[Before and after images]

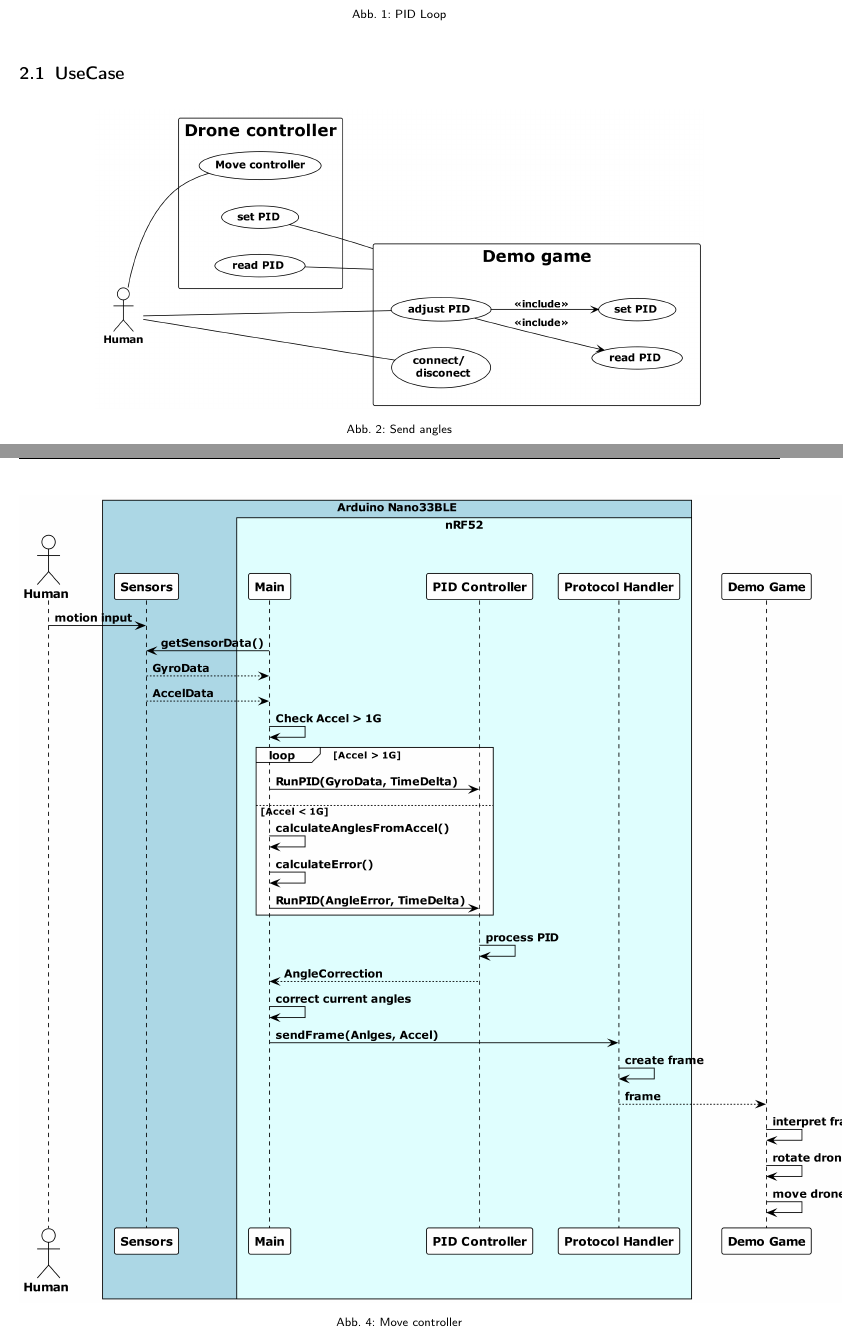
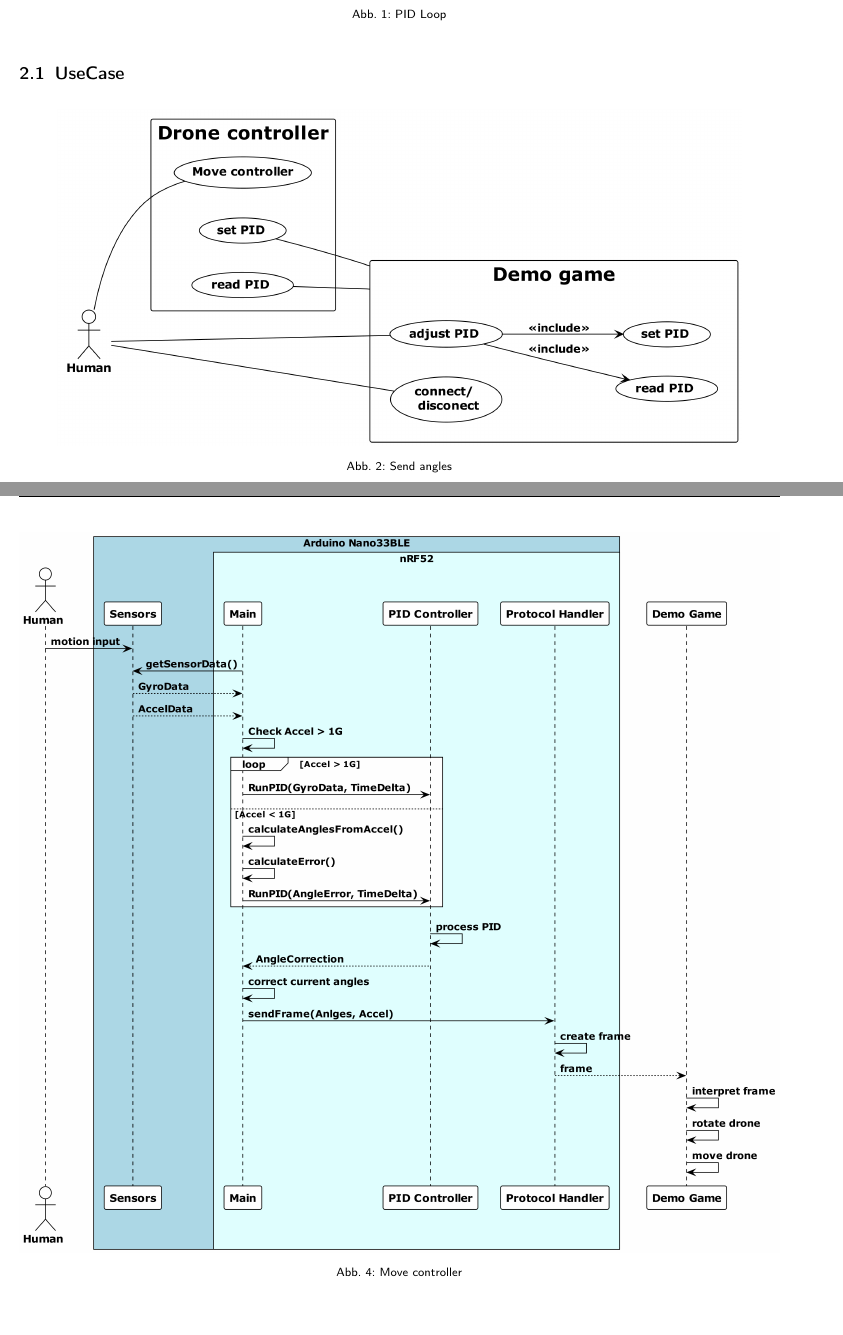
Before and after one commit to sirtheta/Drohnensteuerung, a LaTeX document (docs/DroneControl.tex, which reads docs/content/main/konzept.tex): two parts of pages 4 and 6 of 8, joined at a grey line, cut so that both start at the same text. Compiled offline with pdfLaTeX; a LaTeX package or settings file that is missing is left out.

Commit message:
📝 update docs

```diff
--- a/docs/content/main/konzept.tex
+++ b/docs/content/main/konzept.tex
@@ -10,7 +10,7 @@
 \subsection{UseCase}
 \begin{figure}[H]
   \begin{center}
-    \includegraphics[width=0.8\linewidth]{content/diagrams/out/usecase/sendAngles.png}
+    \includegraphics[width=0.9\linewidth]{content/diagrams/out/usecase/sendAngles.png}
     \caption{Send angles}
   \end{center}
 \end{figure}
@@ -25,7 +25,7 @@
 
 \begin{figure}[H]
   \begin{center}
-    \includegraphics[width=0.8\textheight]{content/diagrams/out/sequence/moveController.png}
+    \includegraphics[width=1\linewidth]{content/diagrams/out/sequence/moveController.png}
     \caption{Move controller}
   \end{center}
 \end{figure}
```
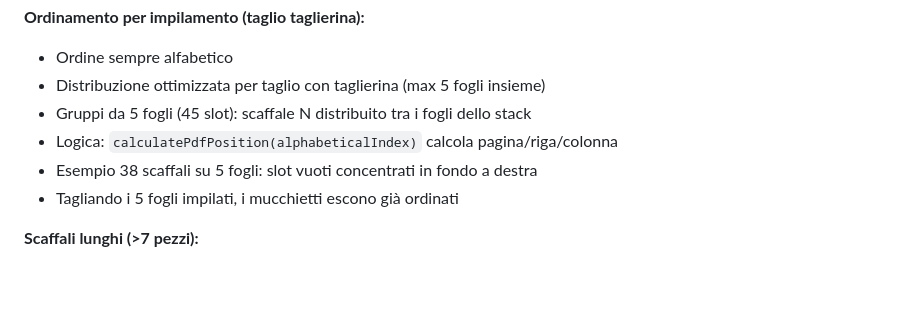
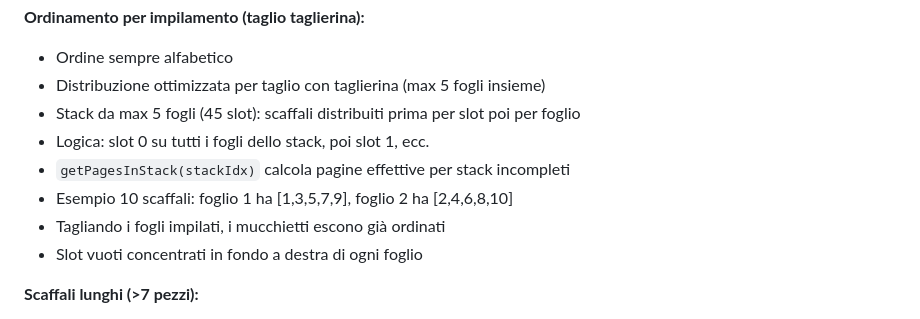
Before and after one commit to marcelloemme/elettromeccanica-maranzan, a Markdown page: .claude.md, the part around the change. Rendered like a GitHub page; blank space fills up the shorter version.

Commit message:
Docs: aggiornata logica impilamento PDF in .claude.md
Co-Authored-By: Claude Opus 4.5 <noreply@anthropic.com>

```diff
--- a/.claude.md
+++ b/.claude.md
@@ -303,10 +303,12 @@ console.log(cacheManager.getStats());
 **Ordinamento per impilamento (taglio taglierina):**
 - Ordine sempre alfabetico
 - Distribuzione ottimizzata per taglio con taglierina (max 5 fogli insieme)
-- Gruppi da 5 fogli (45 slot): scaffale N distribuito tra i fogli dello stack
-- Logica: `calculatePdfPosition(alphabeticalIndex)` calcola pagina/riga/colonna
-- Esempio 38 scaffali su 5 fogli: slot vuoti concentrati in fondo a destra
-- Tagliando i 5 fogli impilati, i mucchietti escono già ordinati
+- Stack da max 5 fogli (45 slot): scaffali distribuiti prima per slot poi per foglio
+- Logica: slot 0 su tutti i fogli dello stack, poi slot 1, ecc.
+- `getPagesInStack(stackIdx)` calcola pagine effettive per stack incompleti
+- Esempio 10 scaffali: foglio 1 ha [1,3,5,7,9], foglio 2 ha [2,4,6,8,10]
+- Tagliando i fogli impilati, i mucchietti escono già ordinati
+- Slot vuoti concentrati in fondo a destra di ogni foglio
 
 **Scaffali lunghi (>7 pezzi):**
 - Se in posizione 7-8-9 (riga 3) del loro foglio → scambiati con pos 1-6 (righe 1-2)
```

[Directions for this task]
Lines above that have "linewidth": copy each of them.

[Expected output]
-    \includegraphics[width=0.8\linewidth]{content/diagrams/out/usecase/sendAngles.png}
+    \includegraphics[width=0.9\linewidth]{content/diagrams/out/usecase/sendAngles.png}
+    \includegraphics[width=1\linewidth]{content/diagrams/out/sequence/moveController.png}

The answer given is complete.